- In their turn, US consumers, unable to make ends meet on their ever-diminishing (in real, after-actual-inflation terms) salaries and wages, have also turned to borrowing to fund their everyday needs. (Some are not "needs" so much as aspirations or desires, of course. Anyone borrowing a six-figure sum to study for a degree or degrees that offer(s) little hope of earning enough money to repay the loan(s), while leaving enough over to live on, is . . . that's just nuts.)
- Added to all of the above, we've seen a growing dichotomy in society between the "haves" and the "have-nots", where most of us (the bottom 80%-odd of the population) have seen the real purchasing power of our earnings diminish steadily over time, while the top quintile have seen theirs increase. An economic gulf has developed, and it's getting worse. Effectively, those who could do so, have controlled the government to spend money where they wanted it spent, thereby generating better returns for themselves. The debt incurred by governments has very often been used for their advantage. The rest of us have been browbeaten into accepting, or at least tolerating, the situation . . . but that's changing fast.
- The root of all these issues, if you take it back to first causes, is debt.

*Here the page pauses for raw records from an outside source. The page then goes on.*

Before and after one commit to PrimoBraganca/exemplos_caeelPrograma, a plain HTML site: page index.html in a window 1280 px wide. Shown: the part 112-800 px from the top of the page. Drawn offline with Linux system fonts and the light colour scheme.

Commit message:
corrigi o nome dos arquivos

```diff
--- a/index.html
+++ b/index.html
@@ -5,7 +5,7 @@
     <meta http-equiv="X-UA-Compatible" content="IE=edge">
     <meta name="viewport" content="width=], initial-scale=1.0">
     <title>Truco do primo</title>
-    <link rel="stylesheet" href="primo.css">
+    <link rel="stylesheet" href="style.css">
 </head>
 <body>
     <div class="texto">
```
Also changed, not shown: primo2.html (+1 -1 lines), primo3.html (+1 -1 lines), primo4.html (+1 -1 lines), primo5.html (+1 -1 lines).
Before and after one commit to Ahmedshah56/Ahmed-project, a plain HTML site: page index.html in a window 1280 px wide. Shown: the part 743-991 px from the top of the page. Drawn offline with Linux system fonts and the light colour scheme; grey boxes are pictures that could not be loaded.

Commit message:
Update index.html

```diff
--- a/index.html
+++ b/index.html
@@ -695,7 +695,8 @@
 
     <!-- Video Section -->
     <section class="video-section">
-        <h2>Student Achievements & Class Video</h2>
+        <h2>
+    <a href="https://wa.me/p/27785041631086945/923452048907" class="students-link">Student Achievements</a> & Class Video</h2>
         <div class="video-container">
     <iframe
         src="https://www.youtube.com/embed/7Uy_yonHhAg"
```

The absolutely staggering scale of debt in the world, dwarfing all the assets in existence and the productivity of the entire global economy, is mind-boggling. Visual Capitalist has laid it out in a graphic that will amaze you. It's far too big to reproduce here in its original form. Click over there and scroll down to view the various categories, and read the explanations of each in the sidebar. It's worth your time.
Debt is killing us, as a nation, as states, as cities and towns, and as individuals. There's no other way to put it. It's a noose around our necks, and it's getting tighter by the day. The only solution, on an individual basis, is to get rid of it by paying off our debts, and living - as far as possible - debt free from now on. What's more, we should stop using debt to pay for everyday living expenses. It should be reserved for high-value items that are too expensive to buy for cash, and that will give us a long-term return on our investment, either by the increasing value of the asset (e.g. a home), or by the utility we'll get out of it (e.g. a vehicle).
Food for thought.